The backbone of a team’s success, however lofty it aims, must be its home form. Not only have York been unable to make Bootham Crescent a fortress, they have lowered the drawbridge and raised the portcullis of the medieval city, allowing opposing teams to plunder points. They have collected a meagre 15 points at home this season, with even rock bottom Hartlepool able to manage 19. Their two wins on home soil, against Accrington Stanley on Boxing Day and Tranmere Rovers, stand in isolation among an abundance of draws, many of which York have come close to losing.
Their poor home form could be attributed to a number of factors. The Minstermen seem unable to express themselves in front of an expectant support, perhaps pressured by the yoke of having to take the game to the opposition and dominate proceedings. The lack of a consistent goalscorer for the vast majority of the campaign, has meant York have lacked an outlet up front and a hopeful target for chance creation. As soon as they showed sparks of life, Jake Hyde gained a suspension against Luton and Wes Fletcher, who went 18 games without scoring early in the season, pulled up with a hamstring injury at Wimbledon. Aside from this duo, experienced centre-back Keith Lowe is the team’s top scorer with five, encapsulating York’s malaise in front of goal.
City lack a pattern of attack at home, underpinned by a lack of quality and consistency in midfield. While captain Russell Penn has proved a regular fixture in the side, Tom Platt, Lewis Montrose, Luke Summerfield and now auxiliary midfielder Brad Halliday have all had protracted runs in central midfield. Whether incited by loss of form or injury, an inability to build up a partnership, a proper understanding, in such a vital area of the field has certainly cost City.
The deterioration of the pitch at Bootham Crescent has seriously hindered York in recent weeks. It has become incredibly uneven, particularly in the wide areas, and as the season has progressed, has begun to cut up as early as the first half of home games. Wilcox’s intent to implement a measured, passing style, after Worthington was latterly crucified for a long ball approach (only as results begun to go awry, mind), has been impeded by the poor quality of the pitch.

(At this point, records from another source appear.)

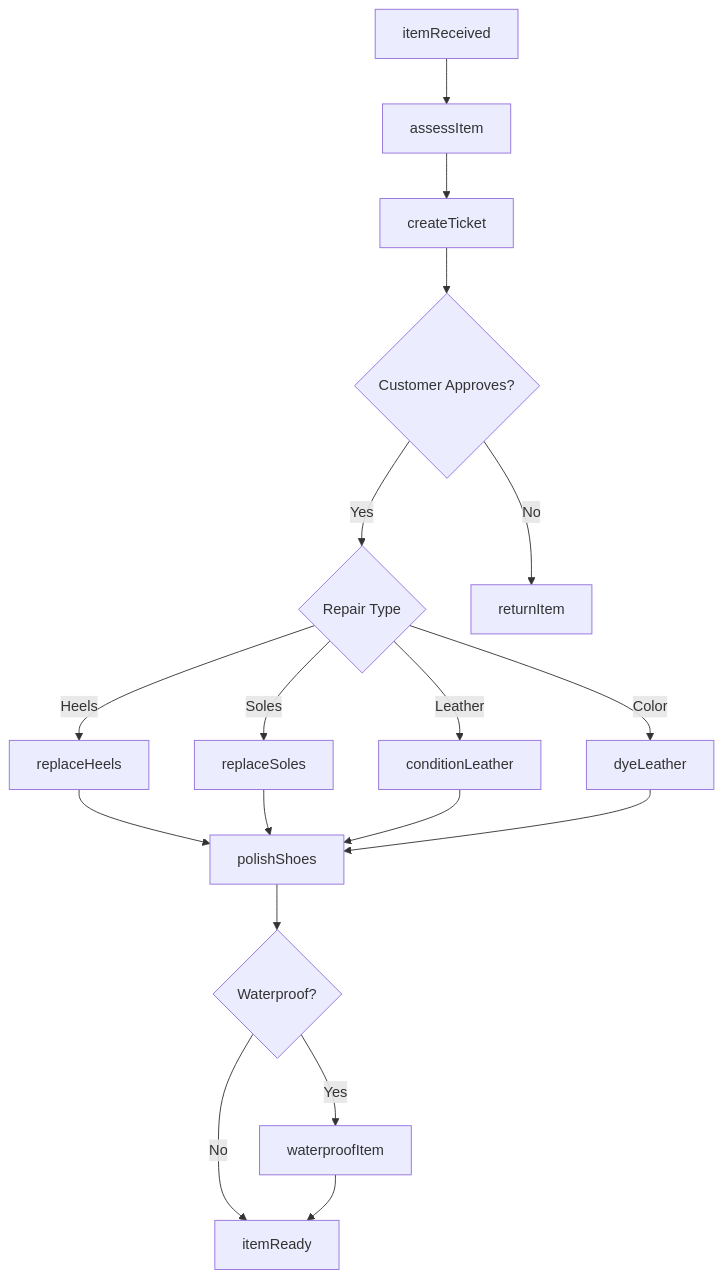
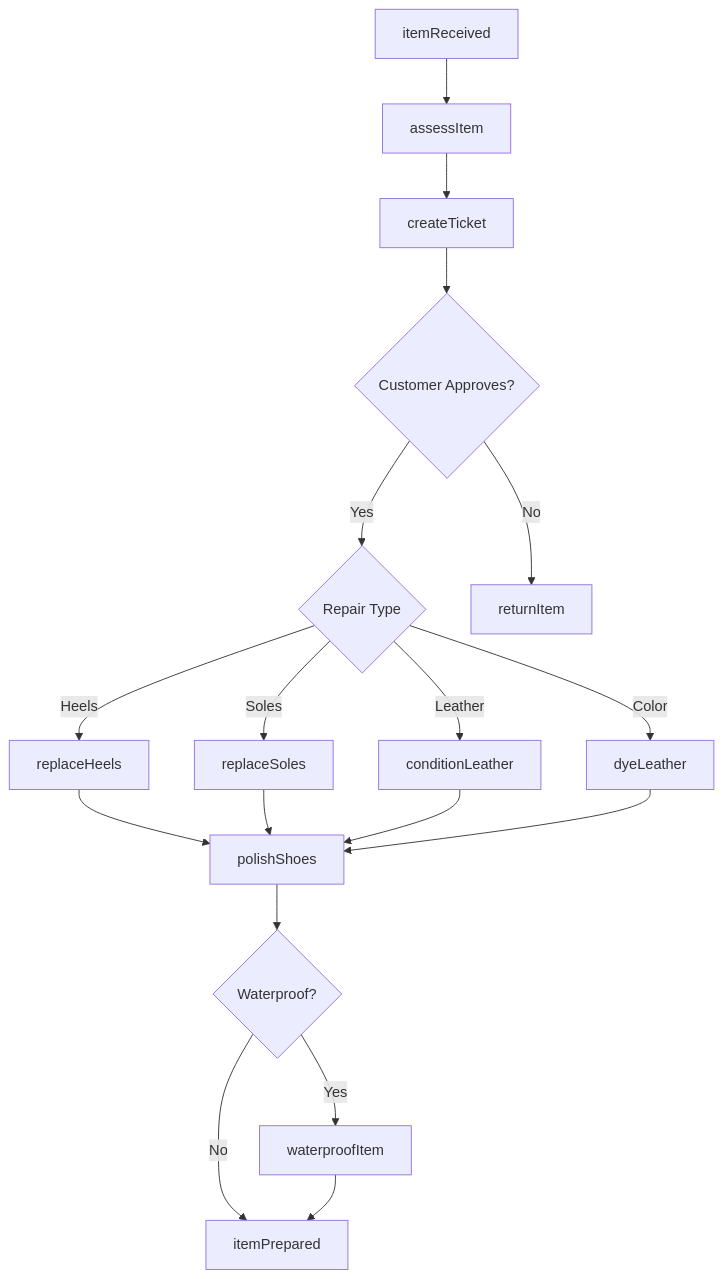
One commit to dot-org-ai/industries.org.ai changed the first of 2 diagrams in OtherServices/RepairAndMaintenance/PersonalAndHouseholdGoodsRepairAndMaintenance/FootwearAndLeatherGoodsRepair.mdx. Above: the diagram before and after it, drawn with Mermaid. The commit also changed other lines of this file and 588 other files, not shown here.

````diff
--- a/OtherServices/RepairAndMaintenance/PersonalAndHouseholdGoodsRepairAndMaintenance/FootwearAndLeatherGoodsRepair.mdx
+++ b/OtherServices/RepairAndMaintenance/PersonalAndHouseholdGoodsRepairAndMaintenance/FootwearAndLeatherGoodsRepair.mdx
@@ -105,20 +105,20 @@
 ```mermaid
 graph TD
     A[itemReceived] --> B[assessItem]
     B --> C[createTicket]
     C --> D{Customer Approves?}
     D -->|Yes| E{Repair Type}
     D -->|No| F[returnItem]
     E -->|Heels| G[replaceHeels]
     E -->|Soles| H[replaceSoles]
     E -->|Leather| I[conditionLeather]
     E -->|Color| J[dyeLeather]
     G --> K[polishShoes]
     H --> K
     I --> K
     J --> K
     K --> L{Waterproof?}
     L -->|Yes| M[waterproofItem]
-    L -->|No| N[itemReady]
+    L -->|No| N[itemPrepared]
     M --> N
 ```
````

This is just another facet of a season of struggle that has sapped the confidence of the Minstermen. They have been unable to put a run of form together, and on only one occasion have they managed to win two games in a row, which came over the festive season with back-to-back victories over Accrington and Carlisle. City’s longest unbeaten run has stretched to just four games, an insufficiency in a relegation battle where consistency is king.
At the lowest moments, particularly the 2-0 home loss to Dagenham, the attitude of the team has been criticised. In adversity, a unified dressing room, and indeed club, is paramount, but supporters have seen fit to call into question whether some players are more fixated on the trappings of the career rather than survival in League 2. The eternal prognosis of the fan: do the players truly care as much as I do? The commitment of the likes of Keith Lowe, Femi Ilesanmi and Russell Penn has never been doubted. It has been down to York fans to theorise as to whether this is matched by certain other squad members.
Green shoots of recovery
All is by no means lost for the Minstermen, although wherever they end up in the league this will have been a wretched, miserable season. They have simply suffered from bad luck in a number of instances. They deserved to beat Burton at home, for example, until Adam McGurk sneaked in an unmerited, late equaliser. The recall of Diego De Girolamo, a sprightly young attacking midfielder on loan from Sheffield United, was out of their control.
The comprehensive win at Cambridge is a haunting display of York’s potential. They have a number of crucial, winnable games coming up against sides in and around them at the bottom of the table, with Carlisle, Cheltenham and Hartlepool still to visit the Crescent. York also have a healthy goal difference compared to fellow relegation candidates, which certainly counts in their favour.
There are a number of struggling teams in the fourth tier and there could easily be two teams who are worse than City come May. It will be tense and Wilcox’s tributes will be terse, but expect York City to remain a League Two club next season.